Photos by Hillary Ehlen and provided by Meghan Duda
To identify Meghan Duda as two separate things—an artist and an educator—would be a mislabelling. These two paths are interconnected, mingling and aiding each other, rather than traveling in two parallel paths, as Duda first imagined. “The teaching has become a lot more a part of my process than I think I expected it to. I kind of thought they would travel parallel, my two worlds. But they are much more tied together,” she said. In fact, her office at North Dakota State University also serves as her studio, where mixes of grading sheets interact with photo negatives.
Duda is a photographer, primarily working in film and black and white. She considers her cameras as tools for perception, reinventing how we see nature, cityscapes and horizon lines. Often building her own pinhole cameras, she enjoys exploring how they can capture and perceive light, resulting in atmospheric and abstract depictions.
“In my own work, I prefer analog. I do some digital, but I prefer the haptic nature of being in the darkroom,” said Duda.
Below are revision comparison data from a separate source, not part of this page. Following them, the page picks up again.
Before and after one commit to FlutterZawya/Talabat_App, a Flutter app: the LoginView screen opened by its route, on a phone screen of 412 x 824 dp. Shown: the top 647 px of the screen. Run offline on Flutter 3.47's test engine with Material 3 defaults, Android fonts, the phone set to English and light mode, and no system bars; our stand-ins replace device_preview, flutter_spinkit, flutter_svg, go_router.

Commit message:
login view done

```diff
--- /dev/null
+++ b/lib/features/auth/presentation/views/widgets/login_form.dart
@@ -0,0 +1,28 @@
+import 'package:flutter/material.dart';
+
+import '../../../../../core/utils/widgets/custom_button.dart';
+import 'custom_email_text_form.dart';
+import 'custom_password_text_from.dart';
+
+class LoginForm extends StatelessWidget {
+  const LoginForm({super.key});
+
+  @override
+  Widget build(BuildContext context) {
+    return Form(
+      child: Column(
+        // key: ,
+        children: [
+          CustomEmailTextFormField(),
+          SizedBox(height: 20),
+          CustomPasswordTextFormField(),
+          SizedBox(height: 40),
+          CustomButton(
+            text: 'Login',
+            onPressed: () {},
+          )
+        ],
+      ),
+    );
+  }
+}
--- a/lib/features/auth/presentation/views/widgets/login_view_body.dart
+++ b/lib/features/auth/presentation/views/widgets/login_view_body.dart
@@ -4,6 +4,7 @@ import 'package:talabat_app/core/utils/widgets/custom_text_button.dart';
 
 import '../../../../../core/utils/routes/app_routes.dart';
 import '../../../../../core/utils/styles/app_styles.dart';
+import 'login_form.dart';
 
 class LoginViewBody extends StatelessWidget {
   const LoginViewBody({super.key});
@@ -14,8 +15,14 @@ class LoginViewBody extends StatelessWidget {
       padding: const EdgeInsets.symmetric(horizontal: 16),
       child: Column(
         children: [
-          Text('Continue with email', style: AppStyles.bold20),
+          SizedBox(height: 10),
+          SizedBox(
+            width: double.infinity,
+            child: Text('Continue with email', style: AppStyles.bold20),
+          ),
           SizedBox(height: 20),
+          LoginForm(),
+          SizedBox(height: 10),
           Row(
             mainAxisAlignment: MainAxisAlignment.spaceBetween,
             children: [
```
When she does shoot digitally, she likes to take an experimental point of view, manipulating her tools and removing some of the expected results. “I feel like when I work digitally, I know what I’m going to get. And when I work analog, I don’t always know what I’m going to get and I like that aspect. The surprise that comes with working with analog,” she said.
While Duda’s world widely revolves around art now, her educational background is in architecture. She graduated from Virginia Tech with an architecture degree but, by the end of the program, she knew she didn’t want to be stuck in an office, as many architect careers require. While she isn’t a practicing architect, influences of this background show in her work and her teaching style.
“I think that is the direction arts education is taking. Like me, I went for a very specific thing, but then life changed. But what I got out of architecture didn’t make me less of an artist, it supplemented it. So how can students have more of a broad idea of what the world can give them? So they’re not pigeonholing themselves leaving school,” she said.
As a professor at NDSU, she teaches the fundamentals of art and design. In this role, she imparts knowledge and inspiration to her students but also uses the platform as an opportunity to try new things herself. “It’s getting [freshmen] comfortable with how to be an artist, beyond just making a really nice drawing. Teaching them how to approach projects and consider an idea,” she said. She instills these creative foundations that encourage students—regardless of if it’s painting or drawing or graphic design— to learn how to produce work that tells a story.
Duda has been practicing this storytelling as of late in her own neighborhood. She has been exploring her neighborhood’s shifting ecology as the Audubon Society embarks on turning empty lots into native prairie ecologies. Duda is interested in this project and knows there is a story to tell about the spaces now inhabitable to humans due to flood zones being given back to nature. “I’m just taking a lot of pictures and trying to figure out how I can tell a story. And what’s the best tool to do it with. All these things I talk to my students about are things that I’m trying to figure out on my own too,” she said. For Duda, she is inspired by asking questions and “what if’s” and letting projects give birth to themselves.
This interest in our ecologies and environmental landscapes is recurring throughout her works. After having grown up on the east coast and attending college in Virginia, she came to North Dakota in 2007. Right after architecture school, she practiced architectural photography, documenting man-made structures. However, her move to the upper midwest introduced her to prairie scenery and her work began shifting away from architecture and toward experimental landscapes. Her pieces took shape into quiet environmental protests, capturing what mankind has done to altered landscapes.
One project of hers that captures her transition from architecture to experimental landscapes is her “Custom Built” series, which she created while in graduate school at the University of North Dakota (2012). The series depicts suburban neighborhood scenes with the homes laser-cut out, leaving white spaces in their absence. “I came in [to the graduate program] photographing architecture, and my graduate professor said, well you’re not allowed to photograph architecture anymore. And so I was like, ha! I’m still going to do it but then I’m going to cut them out!” said Duda. Soon, the rebellious project transformed into more of a statement, as the housing market crashed and the collection became not only a critique of suburbia but a representation of the growing masses of empty houses. “I learned a lot from that process—how an idea can spur so many other conversations,” she said.
This method of asking questions and discovering concepts as she goes along ties into her process and her teachings. “One of the reasons I really like teaching is that experimental aspect. A lot of times, I will have an idea and I’ll want to see how it can be shaped and I’ll actually tie that into an assignment and I’ll see how the students approach it and see how they solve the problems,” said Duda. Creating work alongside her students becomes collaborative. It also becomes a great lesson for the students to see how an idea and process can unfold and evolve.
If you look at Duda’s body of work, no two series are the same. Each project she embarks on is uniquely different from the previous one as she pushes herself to look into new ways to tell a story. From her 5′ x 8′ pinhole camera in a trailer on the prairie to film double exposures downtown to suburban laser-cut scenes, the subjects and methods behind her projects vary from one to the next. To predict what she will produce next is unproductive. In fact, Duda herself might not even know what she is to create next, but the process of uncovering that is what she does best.